Source material
■ ■ ■ ■ ■
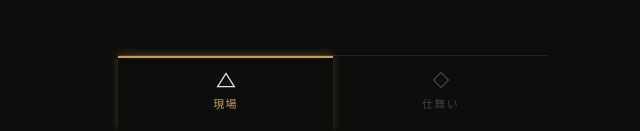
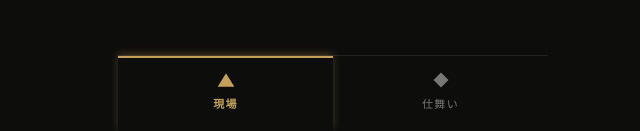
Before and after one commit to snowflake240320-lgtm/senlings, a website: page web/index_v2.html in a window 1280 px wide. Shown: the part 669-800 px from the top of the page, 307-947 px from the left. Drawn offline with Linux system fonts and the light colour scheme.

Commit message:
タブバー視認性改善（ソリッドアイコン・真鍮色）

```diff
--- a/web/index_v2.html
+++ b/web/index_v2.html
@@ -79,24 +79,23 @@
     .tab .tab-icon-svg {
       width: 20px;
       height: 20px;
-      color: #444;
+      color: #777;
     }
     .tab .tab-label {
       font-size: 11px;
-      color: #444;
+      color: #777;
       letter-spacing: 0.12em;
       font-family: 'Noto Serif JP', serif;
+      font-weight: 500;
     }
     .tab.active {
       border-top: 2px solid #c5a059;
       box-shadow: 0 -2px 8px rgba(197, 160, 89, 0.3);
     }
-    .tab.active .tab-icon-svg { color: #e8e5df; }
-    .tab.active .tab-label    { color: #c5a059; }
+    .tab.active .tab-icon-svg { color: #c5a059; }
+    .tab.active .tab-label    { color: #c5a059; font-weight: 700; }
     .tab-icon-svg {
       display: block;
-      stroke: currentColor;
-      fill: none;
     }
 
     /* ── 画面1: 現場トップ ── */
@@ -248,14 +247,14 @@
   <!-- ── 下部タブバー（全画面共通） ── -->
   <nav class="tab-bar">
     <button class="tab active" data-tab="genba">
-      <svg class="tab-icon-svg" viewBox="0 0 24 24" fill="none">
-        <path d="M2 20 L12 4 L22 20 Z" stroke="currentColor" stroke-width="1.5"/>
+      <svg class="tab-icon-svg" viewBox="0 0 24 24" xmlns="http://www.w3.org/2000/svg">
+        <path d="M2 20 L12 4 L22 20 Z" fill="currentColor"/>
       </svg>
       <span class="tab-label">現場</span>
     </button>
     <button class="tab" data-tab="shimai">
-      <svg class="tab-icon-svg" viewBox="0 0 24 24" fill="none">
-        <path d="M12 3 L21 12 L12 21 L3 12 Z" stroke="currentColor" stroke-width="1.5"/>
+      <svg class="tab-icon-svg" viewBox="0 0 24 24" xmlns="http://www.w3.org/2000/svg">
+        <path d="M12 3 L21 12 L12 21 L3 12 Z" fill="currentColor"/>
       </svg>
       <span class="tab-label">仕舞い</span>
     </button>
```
■ ■ ■ ■ ■
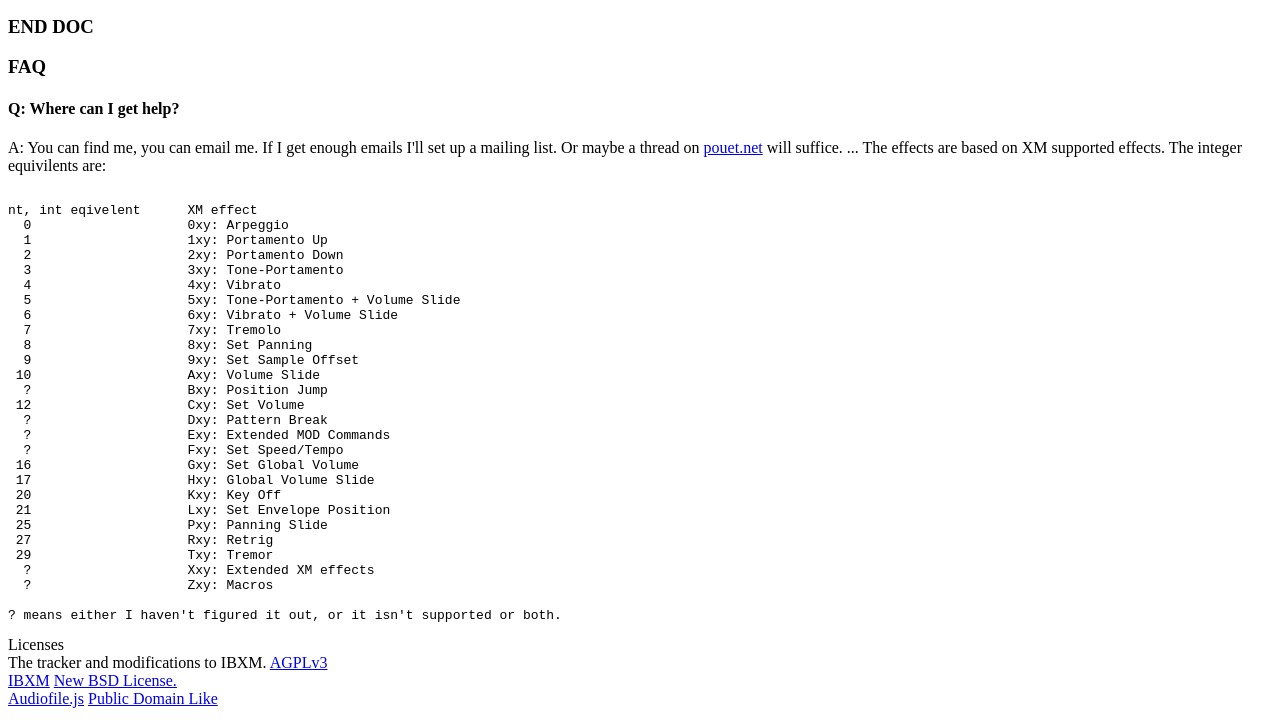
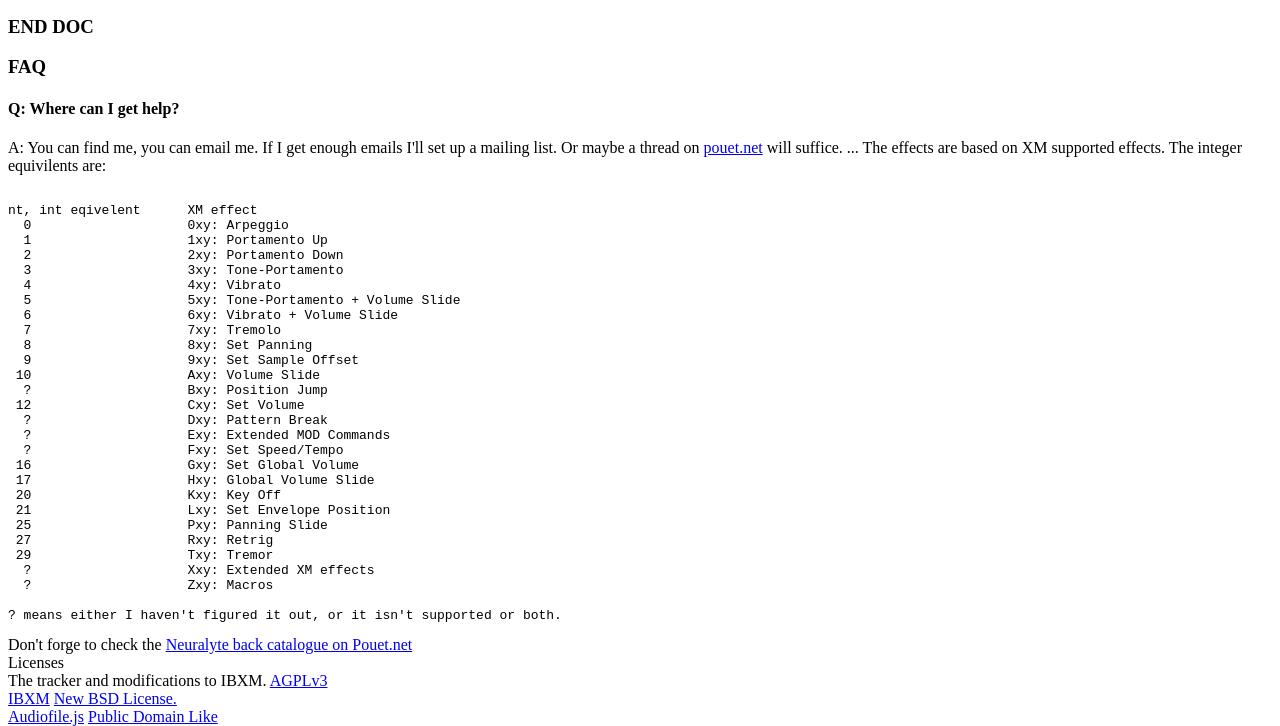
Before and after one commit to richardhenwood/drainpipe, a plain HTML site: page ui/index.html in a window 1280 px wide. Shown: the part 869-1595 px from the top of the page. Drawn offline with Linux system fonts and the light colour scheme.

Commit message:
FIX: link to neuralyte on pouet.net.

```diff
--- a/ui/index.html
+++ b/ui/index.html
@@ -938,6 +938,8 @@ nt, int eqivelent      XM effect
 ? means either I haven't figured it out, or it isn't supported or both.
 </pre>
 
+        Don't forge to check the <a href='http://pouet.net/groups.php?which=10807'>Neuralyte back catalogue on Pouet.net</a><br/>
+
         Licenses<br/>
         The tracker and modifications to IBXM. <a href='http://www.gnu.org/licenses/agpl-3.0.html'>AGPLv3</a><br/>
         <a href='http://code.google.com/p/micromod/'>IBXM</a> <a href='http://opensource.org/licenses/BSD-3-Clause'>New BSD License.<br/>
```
■ ■ ■ ■ ■
Your assignment
Find and copy each line above holding "active".

Expected answer
     .tab.active {
-    .tab.active .tab-icon-svg { color: #e8e5df; }
-    .tab.active .tab-label    { color: #c5a059; }
+    .tab.active .tab-icon-svg { color: #c5a059; }
+    .tab.active .tab-label    { color: #c5a059; font-weight: 700; }
     <button class="tab active" data-tab="genba">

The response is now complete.